In principal, we are glad that the Deutsche Bahn AG is no longer considering the poster“sexualized” or sexist”, and we are grateful for the great support – also internationally – we received in our own fight against the Deutsche Bahn during the last days. We see this incident as another argument for our museum’s mission to make LGBTIQ history more visible and fight for such visibility and public acceptance.
But the incident is far from over. Because of the temporary ban, the advertisement company Ströer – which is managing the Deutsche Bahn AG ad spaces – has already rented out the original ad spaces to other clients. Regardless of Deutsche Bahn AG’s new decision to allow the display of the posters in their train stations, the “Homosexualit_ies” poster will not be seen prominently in any such station in Germany in the near future, because all the ad space is already taken. The Deutsche Bahn has not offered any form of compensation for this, yet.

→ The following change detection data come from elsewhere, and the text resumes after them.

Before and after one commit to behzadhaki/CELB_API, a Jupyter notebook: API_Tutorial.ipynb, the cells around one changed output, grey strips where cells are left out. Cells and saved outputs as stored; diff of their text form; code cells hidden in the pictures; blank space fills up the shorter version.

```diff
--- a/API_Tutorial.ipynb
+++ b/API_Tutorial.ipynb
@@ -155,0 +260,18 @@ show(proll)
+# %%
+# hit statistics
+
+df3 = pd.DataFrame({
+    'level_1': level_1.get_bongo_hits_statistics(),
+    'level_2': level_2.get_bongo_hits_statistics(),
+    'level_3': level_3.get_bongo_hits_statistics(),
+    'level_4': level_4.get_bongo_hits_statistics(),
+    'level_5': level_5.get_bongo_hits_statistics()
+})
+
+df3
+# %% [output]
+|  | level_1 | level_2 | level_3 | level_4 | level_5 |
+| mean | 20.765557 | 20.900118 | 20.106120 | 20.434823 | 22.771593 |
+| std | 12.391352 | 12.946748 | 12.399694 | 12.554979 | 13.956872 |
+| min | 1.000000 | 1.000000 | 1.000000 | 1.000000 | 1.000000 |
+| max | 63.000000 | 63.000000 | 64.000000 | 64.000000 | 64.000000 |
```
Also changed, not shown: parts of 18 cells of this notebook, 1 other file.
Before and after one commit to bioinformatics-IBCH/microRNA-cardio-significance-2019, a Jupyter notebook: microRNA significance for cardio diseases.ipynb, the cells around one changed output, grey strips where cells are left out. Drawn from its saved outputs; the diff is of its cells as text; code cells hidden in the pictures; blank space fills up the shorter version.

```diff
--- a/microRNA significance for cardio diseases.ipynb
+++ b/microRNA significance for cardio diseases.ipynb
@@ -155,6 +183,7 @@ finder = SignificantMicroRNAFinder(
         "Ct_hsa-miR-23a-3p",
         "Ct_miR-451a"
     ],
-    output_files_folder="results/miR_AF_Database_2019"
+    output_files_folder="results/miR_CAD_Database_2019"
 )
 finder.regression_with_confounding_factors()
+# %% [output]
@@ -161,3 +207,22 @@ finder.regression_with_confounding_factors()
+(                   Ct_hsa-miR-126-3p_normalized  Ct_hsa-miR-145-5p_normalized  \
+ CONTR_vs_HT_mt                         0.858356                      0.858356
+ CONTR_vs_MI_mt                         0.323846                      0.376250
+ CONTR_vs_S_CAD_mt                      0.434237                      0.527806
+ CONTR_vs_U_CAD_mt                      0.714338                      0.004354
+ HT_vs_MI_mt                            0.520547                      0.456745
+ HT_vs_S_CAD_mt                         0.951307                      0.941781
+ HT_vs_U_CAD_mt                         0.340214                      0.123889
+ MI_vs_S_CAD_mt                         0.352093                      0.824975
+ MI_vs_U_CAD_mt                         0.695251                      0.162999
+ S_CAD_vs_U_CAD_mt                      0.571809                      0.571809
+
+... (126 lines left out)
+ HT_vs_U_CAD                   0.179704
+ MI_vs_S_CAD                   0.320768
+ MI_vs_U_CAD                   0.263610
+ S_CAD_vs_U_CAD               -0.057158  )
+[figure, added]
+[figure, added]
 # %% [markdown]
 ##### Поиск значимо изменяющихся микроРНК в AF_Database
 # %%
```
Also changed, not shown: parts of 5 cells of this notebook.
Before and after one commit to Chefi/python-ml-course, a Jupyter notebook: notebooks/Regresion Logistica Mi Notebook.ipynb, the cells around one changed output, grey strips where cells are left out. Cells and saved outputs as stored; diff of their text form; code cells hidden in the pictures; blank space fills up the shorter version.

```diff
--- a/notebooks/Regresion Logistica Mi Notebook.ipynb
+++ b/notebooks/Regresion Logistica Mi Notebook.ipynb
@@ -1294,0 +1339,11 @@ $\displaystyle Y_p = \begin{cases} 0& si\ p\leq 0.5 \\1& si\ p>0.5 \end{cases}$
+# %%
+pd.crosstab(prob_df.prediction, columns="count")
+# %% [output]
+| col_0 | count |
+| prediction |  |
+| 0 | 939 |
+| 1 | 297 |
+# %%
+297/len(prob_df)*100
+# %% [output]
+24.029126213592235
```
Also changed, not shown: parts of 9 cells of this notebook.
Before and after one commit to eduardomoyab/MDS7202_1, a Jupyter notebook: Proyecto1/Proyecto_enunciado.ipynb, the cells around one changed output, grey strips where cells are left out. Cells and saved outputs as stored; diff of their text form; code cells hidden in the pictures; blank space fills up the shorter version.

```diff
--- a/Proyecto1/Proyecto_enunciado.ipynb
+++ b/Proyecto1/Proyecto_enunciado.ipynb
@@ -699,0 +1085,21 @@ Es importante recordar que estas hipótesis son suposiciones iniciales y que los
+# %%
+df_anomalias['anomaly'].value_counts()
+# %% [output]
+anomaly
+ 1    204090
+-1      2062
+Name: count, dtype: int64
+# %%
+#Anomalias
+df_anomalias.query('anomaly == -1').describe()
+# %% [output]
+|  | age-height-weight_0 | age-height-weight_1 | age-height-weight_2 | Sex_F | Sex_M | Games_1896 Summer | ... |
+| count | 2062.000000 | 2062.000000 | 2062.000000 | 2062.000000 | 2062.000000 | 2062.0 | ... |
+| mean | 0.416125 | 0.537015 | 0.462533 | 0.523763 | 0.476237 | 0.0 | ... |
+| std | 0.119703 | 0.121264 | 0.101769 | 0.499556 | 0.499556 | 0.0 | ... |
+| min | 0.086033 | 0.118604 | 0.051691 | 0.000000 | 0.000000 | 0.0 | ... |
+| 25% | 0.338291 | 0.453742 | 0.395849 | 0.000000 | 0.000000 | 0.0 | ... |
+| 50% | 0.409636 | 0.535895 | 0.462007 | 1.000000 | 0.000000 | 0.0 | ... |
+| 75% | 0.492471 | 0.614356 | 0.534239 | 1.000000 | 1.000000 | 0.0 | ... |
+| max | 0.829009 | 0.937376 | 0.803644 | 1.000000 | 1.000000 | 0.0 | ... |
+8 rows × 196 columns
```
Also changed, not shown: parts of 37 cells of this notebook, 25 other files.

The entire handling of the incident by the Deutsche Bahn AG has left us with a bitter aftertaste. While the official twitter account of Deutsche Bahn AG argued that the poster was deemed “sexist” or “revealing” just yesterday at 11:38 am, barely five hours later we were informed that all concerns were now cleared after a discussion of DB’s press department with the LWL-Museum. This, among other confusing statements, raises the suspicion that the Deutsche Bahn AG only changed its policy to avoid a public debate and damage to its image as a state-owned company. Since the posters cannot be displayed to promote at least the opening of the exhibition, the sudden turn-around of Deutsche Bahn AG is little consolation.
Because this entire incident has tackled very broad and important topics of visibility, awareness and acceptance of LGBTIQ in Germany, we at the Schwules Museum* are upholding our invitation for an open discussion with the officials of Deutsche Bahn AG, either in Münster or in Berlin.